Major oil and gas producers in the Permian said they were increasing efforts to curb pollution and the environmental impact of extraction operations, as environmentalists worried emissions could increase while wells were shut-in and oversight staff reduced amid the spread of the COVID-19 pandemic.
Oil giant ExxonMobil announced it was beginning field trials of eight methane tracking technologies at 1,000 work sites between Texas and New Mexico.
The company hoped the move would better track and monitor polluting emissions, assisting in efforts to reduce the release of the methane and other volatile organic compounds (VOCs).
To monitor emissions in the air, Exxon planned on using satellites, drones, helicopters, and planes, along with mobile units and fixed-position sensors on the ground.
Monitors will also look for leaks and identify potential solutions that Exxon could share with other operators, read an Exxon news release.
Staale Gjervik, senior vice president of unconventional at Exxon said the company hoped to scale up its emission detection technology to be used on a commercial level once the trials conclude.
“By testing the most promising methane detection technologies in a field environment, we are providing viable solutions that can be adopted by other producers to detect and reduce methane emissions,” he said. “We are applying scientific rigor and taking aggressive steps to find commercially scalable and affordable solutions for all operators.”
To test the technology, Exxon planned to use field observations and optical gas imaging, the release read, and comparing the measurements with downwind emissions observations through a partnership with Aerodyne Research.
“We are already seeing the benefits of some of these technologies,” Gjervik said. “Through the trials, we have discovered methane sources that would otherwise not have been detected as efficiently or quickly under the current methods prescribed by regulations.
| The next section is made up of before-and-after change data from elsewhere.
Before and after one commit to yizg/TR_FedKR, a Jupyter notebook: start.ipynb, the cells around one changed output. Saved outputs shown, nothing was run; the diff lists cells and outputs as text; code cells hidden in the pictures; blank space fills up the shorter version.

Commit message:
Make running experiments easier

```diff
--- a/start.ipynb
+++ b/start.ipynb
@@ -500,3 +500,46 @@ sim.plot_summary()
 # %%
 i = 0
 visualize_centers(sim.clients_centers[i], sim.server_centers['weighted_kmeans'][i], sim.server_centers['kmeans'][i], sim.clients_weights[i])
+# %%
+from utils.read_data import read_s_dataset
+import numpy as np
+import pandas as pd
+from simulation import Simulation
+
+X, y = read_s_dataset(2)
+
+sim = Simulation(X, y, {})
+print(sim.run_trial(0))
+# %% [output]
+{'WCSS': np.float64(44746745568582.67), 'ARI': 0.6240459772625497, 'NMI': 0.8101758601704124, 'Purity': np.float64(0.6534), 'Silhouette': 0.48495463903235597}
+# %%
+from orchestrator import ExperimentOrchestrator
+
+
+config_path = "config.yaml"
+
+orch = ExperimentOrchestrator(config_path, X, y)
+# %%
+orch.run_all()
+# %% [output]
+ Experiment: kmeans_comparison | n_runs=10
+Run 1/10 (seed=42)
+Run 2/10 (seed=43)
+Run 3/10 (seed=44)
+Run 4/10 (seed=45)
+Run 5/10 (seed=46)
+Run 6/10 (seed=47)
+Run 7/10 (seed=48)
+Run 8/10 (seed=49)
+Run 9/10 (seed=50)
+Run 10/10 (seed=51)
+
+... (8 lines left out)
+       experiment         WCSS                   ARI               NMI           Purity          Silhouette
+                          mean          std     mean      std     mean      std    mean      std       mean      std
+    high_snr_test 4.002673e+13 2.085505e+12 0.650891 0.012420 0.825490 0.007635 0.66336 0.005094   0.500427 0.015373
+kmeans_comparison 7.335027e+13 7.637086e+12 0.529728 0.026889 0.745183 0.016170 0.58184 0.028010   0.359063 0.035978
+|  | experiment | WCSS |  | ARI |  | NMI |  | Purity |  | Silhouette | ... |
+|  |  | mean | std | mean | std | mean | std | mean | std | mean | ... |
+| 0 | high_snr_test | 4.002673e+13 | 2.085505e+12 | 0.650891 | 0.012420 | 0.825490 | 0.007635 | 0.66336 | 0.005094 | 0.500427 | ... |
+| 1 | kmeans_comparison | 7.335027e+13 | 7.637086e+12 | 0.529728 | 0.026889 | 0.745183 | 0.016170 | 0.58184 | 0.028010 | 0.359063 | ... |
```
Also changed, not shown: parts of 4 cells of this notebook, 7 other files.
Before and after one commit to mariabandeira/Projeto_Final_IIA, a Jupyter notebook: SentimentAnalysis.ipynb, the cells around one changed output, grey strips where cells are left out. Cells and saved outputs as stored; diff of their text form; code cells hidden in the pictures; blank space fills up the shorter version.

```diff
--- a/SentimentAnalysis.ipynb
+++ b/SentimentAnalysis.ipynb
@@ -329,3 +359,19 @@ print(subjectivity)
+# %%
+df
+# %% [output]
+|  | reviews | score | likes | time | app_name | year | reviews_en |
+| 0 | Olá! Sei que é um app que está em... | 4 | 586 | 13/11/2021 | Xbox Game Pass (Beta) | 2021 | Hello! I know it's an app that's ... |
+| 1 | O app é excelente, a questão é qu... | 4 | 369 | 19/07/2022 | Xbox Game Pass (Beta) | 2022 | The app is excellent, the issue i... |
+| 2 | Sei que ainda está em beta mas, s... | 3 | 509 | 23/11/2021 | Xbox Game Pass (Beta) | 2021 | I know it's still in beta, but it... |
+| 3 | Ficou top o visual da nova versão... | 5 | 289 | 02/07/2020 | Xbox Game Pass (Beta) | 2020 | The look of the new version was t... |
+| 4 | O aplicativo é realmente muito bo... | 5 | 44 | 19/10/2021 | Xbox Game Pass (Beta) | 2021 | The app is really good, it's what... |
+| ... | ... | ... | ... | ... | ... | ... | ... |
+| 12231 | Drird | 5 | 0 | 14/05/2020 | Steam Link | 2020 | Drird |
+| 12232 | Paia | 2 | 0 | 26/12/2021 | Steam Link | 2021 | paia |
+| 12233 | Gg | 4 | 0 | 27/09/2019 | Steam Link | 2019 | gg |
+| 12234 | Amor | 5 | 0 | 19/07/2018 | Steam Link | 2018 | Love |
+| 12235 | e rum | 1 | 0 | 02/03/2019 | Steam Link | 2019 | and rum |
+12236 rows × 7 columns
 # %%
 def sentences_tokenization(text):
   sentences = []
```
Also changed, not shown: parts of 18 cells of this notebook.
The company is committed to immediately investigating and fixing methane emissions that are detected during the trial.”
The company announced a broader plan to reduce emissions, including added monitoring and new technology, cutting emissions by up to 20 percent by the end of 2019 compared with 2016 levels in Exxon’s unconventional operations.
The company also hoped to cut emissions by 15 percent and reduce flaring by 25 percent by the end of 2020.
Since 2010, Exxon invested $10 billion to develop lower-emission solutions, read the release, partnering with 80 universities across the country.
Meanwhile, Houston-based Surge Energy announced a renewed focus on sustainability through curbing emissions and conserving resources in an April 7 news release.
The company said it reduced emissions by avoiding high-bleed pneumatic controllers, instituting a leak detection program, upgrading facilities and reducing truck traffic by transporting 90 percent of the company’s oil via pipeline.
Surge also committed to reducing flaring in the coming years, the release read, attributing most of its flaring in 2018 and 2019 to takeaway capacity constraints.
“Since that time, Surge Energy has reduced flared volumes significantly, both on an aggregate volume basis and as a proportion of volumes and remains committed to continuing efforts to reduce flaring,” the release read. “Excluding third-party issues, gas volumes flared from Surge Energy wells over the last 18 months were minimal relative to Surge's total production and in line with top operators in the area.”
Surge Chief Executive Officer Linhua Guan said the company’s goal is to reduce its impact on the environment while producing energy from oil and gas.
"Surge Energy places a high value on our responsibility to the environment,” Guan said. “This is demonstrated by our proactive efforts and investment that minimizes our footprint."
The Environmental Defense Fund argued that efforts to reduce emissions became more important amid the pandemic, as state regulators postponed some of its oversight field work following an order from Gov. Michelle Lujan Grisham to maintain social distancing and reduce interactions with the public in an effort to slow the spread of the virus.
The (Oil Conservation Division) remains open for business for the public and the oil and gas industry,” read a news release from the New Mexico Energy, Minerals and Natural Resources Department.
“The OCD will continue to actively work with stakeholders to solve problems and provide the best customer service possible during this public health emergency. However, the OCD has implemented a statewide staff teleworking policy until further notice.”
John Goldstein, director of regulatory and legislative affairs at the EDF said the market’s downturn could cause companies to ignore environmental safety standards, but he argued the dangers caused by the pandemic meant environmental regulations were even more essential.
“This low-price environment could mean some less-scrupulous oil and gas operators could be looking to cut corners,” he said. “This is a public health crisis. That means pollution like ozone is even more important. It’s important to protect community health as much as possible right now.”